Coughlin, Reese and Gilbride have all been complimentary of Wilson throughout the offseason, and it's clear (even dating back to the final games of 2012), that all is forgiven provided that Wilson doesn't relapse (by turning the ball over or failing to handle his blocking assignments).
Reason #5 -- Wilson is immensely talented
We sometimes forget that talent matters. Sure, there are plenty of examples in league history where a player with less talent outperforms a talented player, but that's a) a rarity and b) not usually the case when the players are both solid citizens with strong work ethics. Footballguys own draft guru Matt Waldman had this to say about Wilson entering the draft:
Wilson’s quickness, speed, balance and stop-start agility are among the best in the country, and it makes him a special athlete/runner in the open field. Get him in space and he’s a nightmare to bring down. When he’s disciplined about what he’s doing conceptually, he has the pad level, acceleration and technique to be productive as a between-the-tackles, chain-moving runner.
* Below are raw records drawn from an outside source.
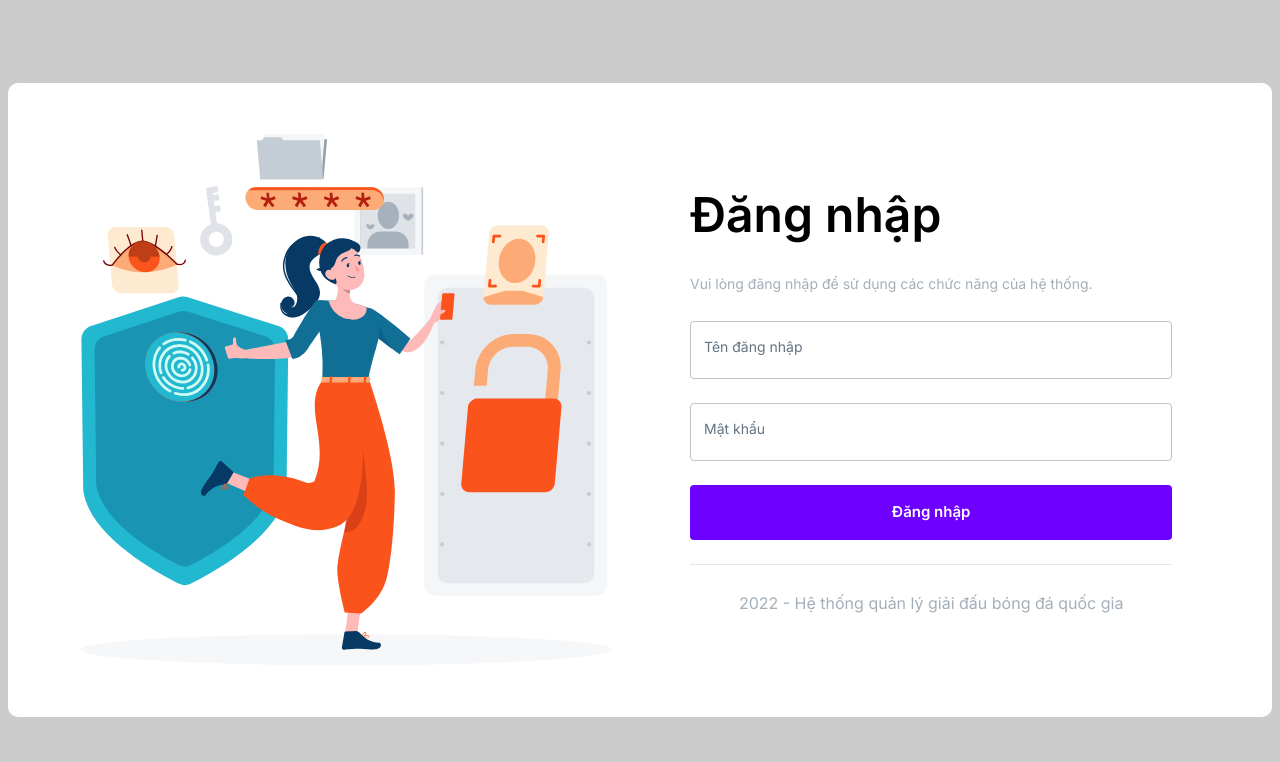
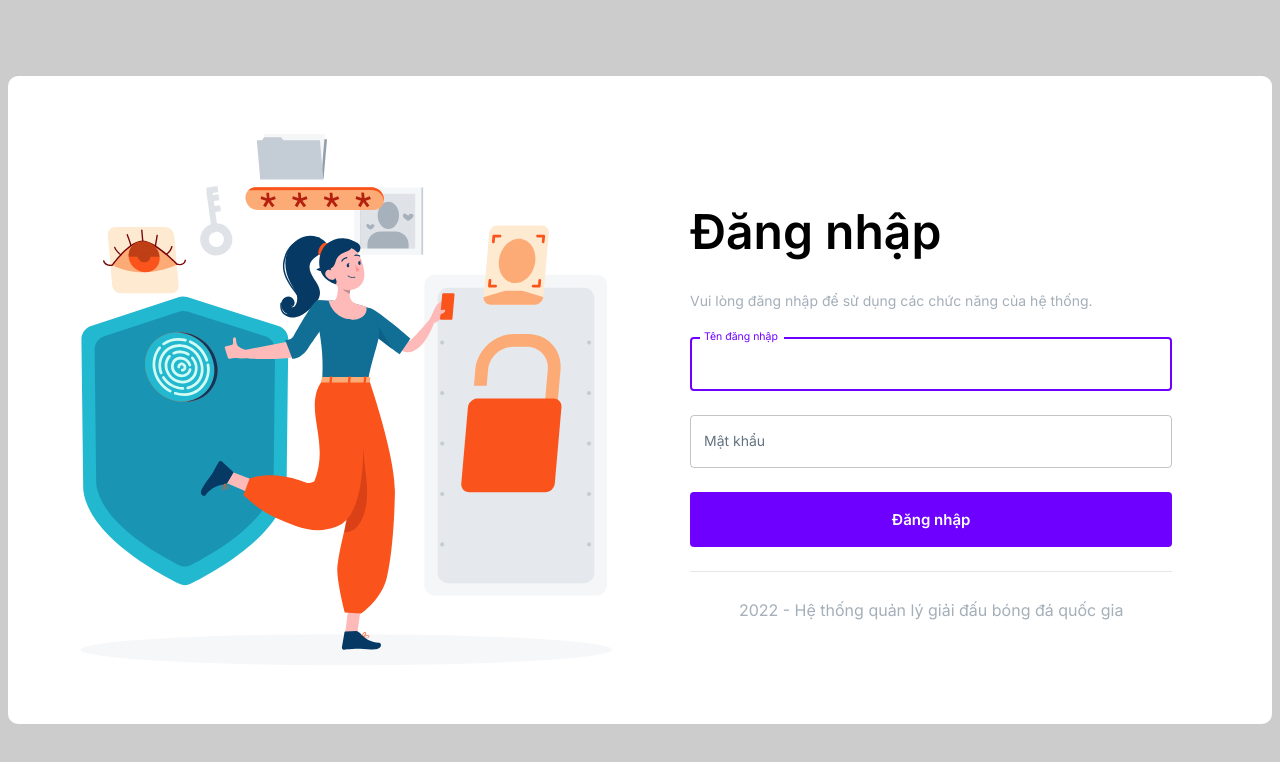
Before and after one commit to huyleminh/footbal-leagues-management, a React (Create React App) app: page /login in a window 1280 px wide. Shown: the top 762 px of the page. Built offline with nearby package versions, Linux system fonts and the light colour scheme; no server answers.

Commit message:
integrate login API and auth token flow

```diff
--- /dev/null
+++ b/src/@types/AuthInterfaces.ts
@@ -0,0 +1,17 @@
+export interface IUserLogin {
+	username: string;
+	password: string;
+}
+
+export interface ILoginResponse {
+	token: {
+		accessToken: string;
+		refreshToken: string;
+		idToken: string;
+		expireIn: number;
+		expireAt: string;
+	};
+	user: {
+		fullname: string;
+	};
+}
--- a/src/assets/themes/AppComponents.ts
+++ b/src/assets/themes/AppComponents.ts
@@ -28,6 +28,17 @@ export const AppComponents: Components = {
 			},
 		},
 	},
+	MuiOutlinedInput: {
+		styleOverrides: {
+			root: {
+				fontSize: "0.875rem",
+				"&.Mui-error": {
+					color: "#FF4842",
+					backgroundColor: "#fddad9a6",
+				},
+			},
+		},
+	},
 	MuiButton: {
 		styleOverrides: {
 			root: {
--- a/src/features/auth/login/index.tsx
+++ b/src/features/auth/login/index.tsx
@@ -1,55 +1,234 @@
-import { Box, Grid, TextField, Divider, Typography, Button, Stack } from "@mui/material";
-import IllustrationLogin from "../../../assets/images/illustration_login.svg"
-import HomeIcon from '@mui/icons-material/Home';
-import { Link } from 'react-router-dom'
+import CloseIcon from "@mui/icons-material/Close";
+import HelpOutlineRoundedIcon from "@mui/icons-material/HelpOutlineRounded";
+import {
+	Alert,
+	Box,
+	Button,
+	CircularProgress,
+	Collapse,
+	Divider,
+	Grid,
+	IconButton,
+	Stack,
+	TextField,
+	Tooltip,
+	Typography
+} from "@mui/material";
+import { useState } from "react";
+import { useNavigate } from "react-router-dom";
+import { ILoginResponse, IUserLogin } from "../../../@types/AuthInterfaces";
+import IllustrationLogin from "../../../assets/images/illustration_login.svg";
+import AuthService from "../../../services/AuthService";
 
 function LoginPage() {
+	const navigate = useNavigate();
+
+	const [isLoading, setIsLoading] = useState(false);
+	const [userLogin, setUserLogin] = useState<IUserLogin>({ username: "", password: "" });
+	const [userLoginError, setUserLoginError] = useState({ username: false, password: false });
+	const [alert, setAlert] = useState({ open: false, msg: "" });
+
+	const handleChangeField = (event: React.ChangeEvent<HTMLInputElement>) => {
+		const target = event.target;
+
+		setUserLogin({
+			...userLogin,
+			[target.name]: target.value,
+		});
+	};
+
+	const handleSubmit = async () => {
+		if (!userLogin.username || !userLogin.password) {
+			return;
+		}
+		if (userLoginError.username || userLoginError.password) {
+			return;
+		}
+
+		setIsLoading(true);
+		try {
+			const res = await AuthService.postLoginAsync(userLogin);
+			setIsLoading(false);
+
+			if (res.code === 200) {
+				AuthService.setLocalData(res.data as ILoginResponse);
+				navigate("/");
+			} else if (res.code === 400) {
+				setAlert({ open: true, msg: res?.data as string });
+			}
+		} catch (error) {
+			console.log(error);
+			setAlert({ open: true, msg: "Đã có lỗi xảy ra, vui lòng thử lại sau" });
+		}
+	};
+
+	const handleValidateField = (event: React.FocusEvent<HTMLInputElement>) => {
+		const target = event.target;
+		if (!target.value) {
+			return;
+		}
+
+		const rule = target.dataset["rule"] || "";
+
+		if (!target.value.trim() || !target.value.match(new RegExp(rule))) {
+			setUserLoginError({
+				...userLoginError,
+				[target.name]: true,
+			});
+			return;
+		}
+
+		setUserLoginError({
+			...userLoginError,
+			[target.name]: false,
+		});
+	};
+
 	return (
-		<Box sx={{
+		<Box
+			sx={{
 				display: "flex",
 				justifyContent: "center",
 				height: "100vh",
-			backgroundColor: "#CCCCCC"
-		}}>
-			<Box sx={{
+				backgroundColor: "#CCCCCC",
+			}}
+		>
+			<Box
+				sx={{
 					display: "flex",
 					flexDirection: "column",
 					justifyContent: "center",
-			}}>
-				<Box sx={{
+				}}
+			>
+				<Box
+					sx={{
 						backgroundColor: "white",
 						minWidth: "70vw",
 						minHeight: "70vh",
 						borderRadius: "10px",
 						padding: "50px",
-					display: "flex"
-				}}>
+						display: "flex",
+					}}
+				>
 					<Grid container>
-						<Grid item sx={{
+						<Grid
+							item
+							sx={{
+								display: { xs: "none", md: "flex" },
+								flexDirection: "column",
+								justifyContent: "center",
+							}}
+							xs={6}
+						>
+							<img src={IllustrationLogin} alt="login" />
+						</Grid>
+						<Grid
+							item
+							sx={{
 								display: "flex",
 								flexDirection: "column",
-							justifyContent: "center"
-						}} xs={6}>
-							<img src={IllustrationLogin} alt="login" />
-						</Grid>
-						<Grid item sx={{
+								justifyContent: "center",
+							}}
+							xs={6}
+						>
+							<Box
+								sx={{
 									display: "flex",
 									flexDirection: "column",
-							justifyContent: "center"
-						}} xs={6}>
-							<Box sx={{
+									padding: "50px",
+								}}
+							>
+								<Stack spacing={3}>
+									<Collapse in={alert.open}>
+										<Alert
+											severity="warning"
+											action={
+												<IconButton
+													aria-label="close"
+													color="inherit"
+													size="small"
+													onClick={() => {
+														setAlert({ open: false, msg: "" });
+													}}
+												>
+													<CloseIcon fontSize="inherit" />
+												</IconButton>
+											}
+											sx={{ mb: 2 }}
+										>
+											{alert.msg}
+										</Alert>
+									</Collapse>
+									<Typography variant="h2">Đăng nhập</Typography>
+									<Typography variant="subtitle2">
+										Vui lòng đăng nhập để sử dụng các chức năng của hệ thống.
+									</Typography>
+									<TextField
+										label="Tên đăng nhập"
+										variant="outlined"
+										name="username"
+										onChange={handleChangeField}
+										value={userLogin.username}
+										onBlur={handleValidateField}
+										error={userLoginError.username}
+										inputProps={{}}
+										helperText={
+											userLoginError.username &&
+											"Tên đăng nhập không được bỏ trống"
+										}
+										autoFocus
+									/>
+									<TextField
+										label="Mật khẩu"
+										type="password"
+										variant="outlined"
+										name="password"
+										onChange={handleChangeField}
+										value={userLogin.password}
+										onBlur={handleValidateField}
+										error={userLoginError.password}
+										inputProps={{
+											"data-rule": "^(?=.*[A-Za-z])(?=.*\\d)[A-Za-z\\d]{8,}$",
+										}}
+										helperText={
+											userLoginError.password && (
+												<Tooltip
+													title={`Mật khẩu có ít nhất 8 ký tự, ít nhất 1 chữ cái và 1 chữ số`}
+													placement="bottom"
+												>
+													<Typography
+														variant="caption"
+														sx={{
+															color: "#FF4842",
+															fontSize: "0.8rem",
 															display: "flex",
-								flexDirection: "column",
-								padding: "50px"
-							}}>
-								<Stack spacing={3}>
-									<Typography variant="h2">Đăng nhập</Typography>
-									<Typography variant="subtitle2">Vui lòng đăng nhập để sử dụng các chức năng của hệ thống.</Typography>
-									<TextField id="outlined-basic" label="Tên đăng nhập" variant="outlined" />
-									<TextField id="outlined-basic" label="Mật khẩu" type="password" variant="outlined" />
-									<Button variant="contained" sx={{ minHeight: "55px"}}>Đăng nhập</Button>
+															alignItems: "center",
+														}}
+													>
+														<span style={{ marginRight: "5px" }}>
+															Mật khẩu không đúng định dạng
+														</span>
+														<HelpOutlineRoundedIcon fontSize="small" />
+													</Typography>
+												</Tooltip>
+											)
+										}
+									/>
+									<Button
+										variant="contained"
+										sx={{ minHeight: "55px" }}
+										onClick={handleSubmit}
+									>
+										{isLoading ? (
+											<CircularProgress sx={{ color: "#FFF" }} size={30} />
+										) : (
+											"Đăng nhập"
+										)}
+									</Button>
 									<Divider></Divider>
-									<Typography variant="subtitle1" sx={{ textAlign: "center"}}>2022 - Hệ thống quản lý giải đấu bóng đá quốc gia</Typography>
+									<Typography variant="subtitle1" sx={{ textAlign: "center" }}>
+										2022 - Hệ thống quản lý giải đấu bóng đá quốc gia
+									</Typography>
 								</Stack>
 							</Box>
 						</Grid>
--- /dev/null
+++ b/src/services/AuthService.ts
@@ -0,0 +1,38 @@
+import { IAPIResponse } from "../@types/AppInterfaces";
+import { ILoginResponse, IUserLogin } from "../@types/AuthInterfaces";
+import HttpService from "./HttpService";
+
+export default class AuthService {
+	static async postLoginAsync(data: IUserLogin) {
+		return HttpService.post<IAPIResponse<ILoginResponse | string>>("/auth/login", data);
+	}
+
+	static setLocalData(data: ILoginResponse): void {
+		this.removeLocalData();
+		localStorage.setItem("token", JSON.stringify(data.token));
+		localStorage.setItem("user", JSON.stringify(data.user));
+	}
+
+	static setLocalToken(data: any): void {
+		localStorage.setItem("token", JSON.stringify(data));
+	}
+
+	static removeLocalData() {
+		localStorage.removeItem("token");
+		localStorage.removeItem("user");
+	}
+
+	static getToken() {
+		const infoToken = localStorage.getItem("token");
+		if (!infoToken) {
+			return null;
+		}
+
+		try {
+			const token = JSON.parse(infoToken);
+			return token;
+		} catch (error) {
+			return null;
+		}
+	}
+}
--- a/src/services/HttpService.ts
+++ b/src/services/HttpService.ts
@@ -1,5 +1,6 @@
 import axios, { AxiosError, AxiosRequestConfig, AxiosResponse } from "axios";
 import AppConfigs from "../shared/AppConfigs";
+import AuthService from "./AuthService";
 
 export const axiosInstance = axios.create({
 	baseURL: AppConfigs.API_URL,
@@ -9,10 +10,29 @@ export const axiosInstance = axios.create({
 axiosInstance.interceptors.request.use(
 	function (config) {
 		// Do something before request is sent
-		return config;
+		if (config.url?.match("/refresh")) {
+			return config;
+		}
+		let cloneConfig = { ...config };
+		const token = AuthService.getToken();
+		if (token && token.accessToken) {
+			cloneConfig.headers = {
+				Authorization: `Bearer ${token.accessToken}`,
+			};
+		}
+		return cloneConfig;
 	},
 	function (error: AxiosError) {
 		// Do something with request error
+		return Promise.reject(error);
+	},
+);
+
+axiosInstance.interceptors.response.use(
+	function (response) {
+		return response;
+	},
+	function (error) {
 		return Promise.reject(error);
 	},
 );
@@ -50,11 +70,48 @@ export default class HttpService {
 		return this.handleAPIResponse(await axiosInstance.patch<T>(path, payload, extraConfig));
 	}
 
-	private static handleAPIResponse(response: AxiosResponse<any>) {
-		if (response.status === 200) {
-			return response.data;
+	private static handleAPIResponse(response: AxiosResponse<any>): any {
+		if (response.status !== 200) {
+			return response;
 		}
 
-		return response;
+		const resData = response.data;
+		if (resData.code === 401 && resData.data === "Token expired") {
+			const token = AuthService.getToken();
+			if (!token || !token.idToken || !token.refreshToken) {
+				resData.data = {};
+				return resData;
+			}
+
+			const config = response.config;
+			return axiosInstance
+				.post(
+					"/auth/refresh",
+					{ refreshToken: token.refreshToken },
+					{
+						headers: {
+							Authorization: `Bearer ${token.idToken}`,
+						},
+					},
+				)
+				.then((res) => {
+					if (res.status !== 200) {
+						return res;
+					}
+
+					if (res.data.code === 200) {
+						const token = res.data.data;
+						AuthService.setLocalToken(token);
+						config.headers = {
+							Authorization: `Bearer ${token.accessToken}`,
+						};
+						return axiosInstance.request(config).then(this.handleAPIResponse);
+					}
+					return res.data;
+				});
+		}
+		return resData;
 	}
+
+	private static handleRefreshToken() {}
 }
```
Also changed, not shown: 1 other file (tests, documents, lock files or other folders). Lines whose indentation alone changed are shown as unchanged.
Reason #6 -- The Offensive Line is Improved
The Giants prioritized the offensive line in the April draft, selecting Justin Pugh in the 1st round. Pugh will replace David Diehl as right tackle, and should be an instant upgrade (particularly as a run blocker).
- Wilson is a physical marvel, with all the skills requisite of a true franchise running back
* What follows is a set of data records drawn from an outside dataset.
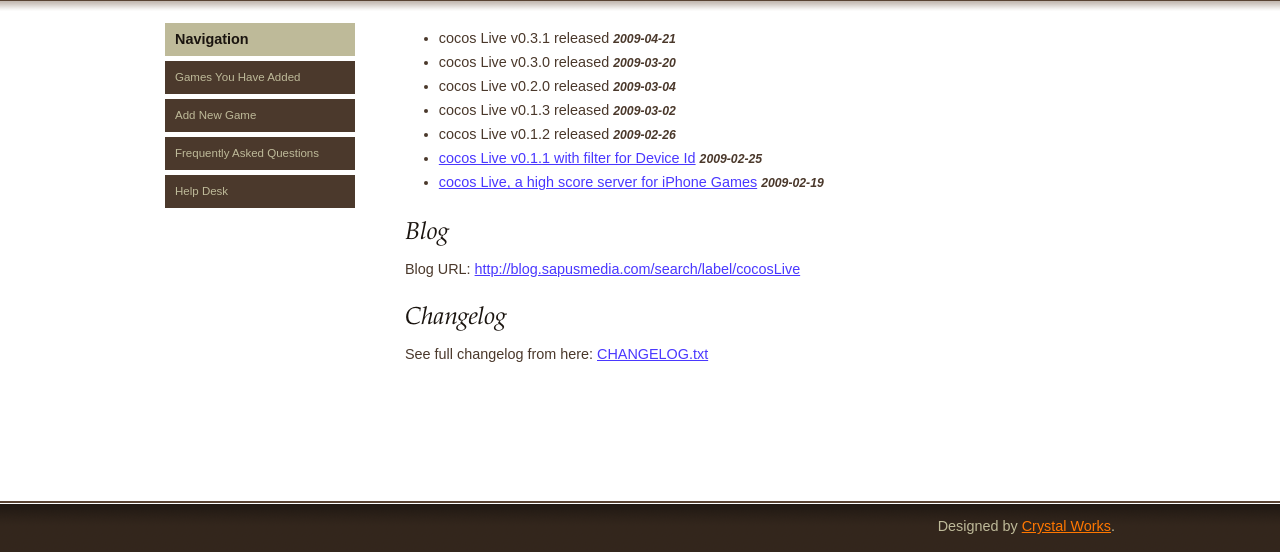
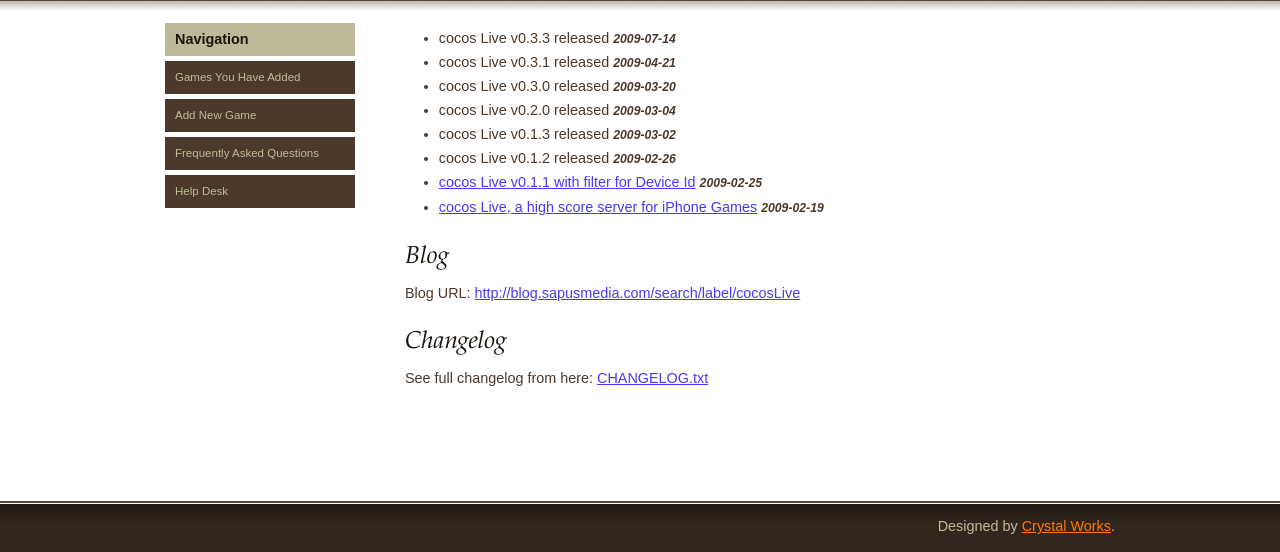
Before and after one commit to google-code-export/cocoslive, a Django app: template cocoslive/templates/news.html in a window 1280 px wide. Shown: the part 149-701 px from the top of the page. Run offline with Django 3.2, Linux system fonts and the light colour scheme; the template is opened without the code that fills it, so the values that code supplies are empty; some libraries are stand-ins or nearby versions.

Commit message:
updated news

```diff
--- a/cocoslive/templates/main.html
+++ b/cocoslive/templates/main.html
@@ -9,7 +9,7 @@
 {% block content %}
 <h2 class="fancy">Latest News</h2>
 <ul>
-<li>cocos Live v0.3.1 released <small><i><b>2009-04-21</b></i></small></li>
+<li>cocos Live v0.3.3 released <small><i><b>2009-07-14</b></i></small></li>
 <li><i>See more news here: <a href="news">more news</a></i></li>
 </ul>
 
--- a/cocoslive/templates/news.html
+++ b/cocoslive/templates/news.html
@@ -8,6 +8,7 @@
 
 {% block content %}
 <ul>
+<li>cocos Live v0.3.3 released <small><i><b>2009-07-14</b></i></small></li>
 <li>cocos Live v0.3.1 released <small><i><b>2009-04-21</b></i></small></li>
 <li>cocos Live v0.3.0 released <small><i><b>2009-03-20</b></i></small></li>
 <li>cocos Live v0.2.0 released <small><i><b>2009-03-04</b></i></small></li>
```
- Tom Coughlin and Kevin Gilbride want to re-discover offensive balance
- Ahmad Bradshaw is gone, leaving the door wide open for Wilson
- Andre Brown had 8 touchdowns in limited action last year and poses a threat as a short-yardage specialist
- Wilson can't get in his own head early and fumble, or he may find himself back on the bench
David Wilson's rookie season didn't go according to plan thanks to early fumbles and pass-blocking difficulties. Yet, when the dust settled Wilson finished the season with 1,925 all purpose yards (a Giants rookie record) and looked like a franchise runner late in the season when the coaches finally gave him a shot. The Giants opted not to re-sign Ahmad Bradshaw, and then failed to draft a runner in this year's NFL draft. If that's not a testament to Wilson's opportunity, I don't know what is. Sure, Andre Brown may have a role, but this is Wilson's job to lose. As long as Wilson holds onto the ball, he is going to be the Giants bell cow and, as a result, offers tremendous value at his current ADP.
THOUGHTS FROM AROUND THE WEB
Wilson's ability as a runner makes him an enticing fantasy football play. But the Giants' coaching staff isn't looking for the best fantasy football running back. The Giants mix and match with running backs, and they'll put the ones on the field who help the overall offense function the best. That's why I'm not taking Wilson early. He could be a great asset this year. I just think there are too many question marks about the ways in which the team will use him to make him a trustworthy option.
Matt De Lima of FFToolbox believes Wilson is the breakout player of the year:
Like any high-upside running back, playing time is the key. Buffalo's C.J. Spiller is a comparable talent who forfeited a lot of playing time earlier in his career to Fred Jackson. Spiller and Wilson both have freak-of-nature speed and athleticism. What separates the pair is Wilson's incredible lower body strength and balance. He can absorb contact and bounce off would-be tacklers with ease. The second-year runner is a more natural running back who will require less grooming than Spiller, but took a few seasons to come into his own. Head-to-head, Wilson's skill-set is better; however nothing is a given in the NFL. If the Giants opt to use Andre Brown frequently, Wilson has little chance to break into RB1 territory.
In any league format, Wilson is a solid RB2 assuming he carves out a significant role in New York's offense. His ceiling is even higher too. If there's one young running back that can significantly outperform his average draft position (3.08 according to Fantasy Football Calculator), it's Wilson.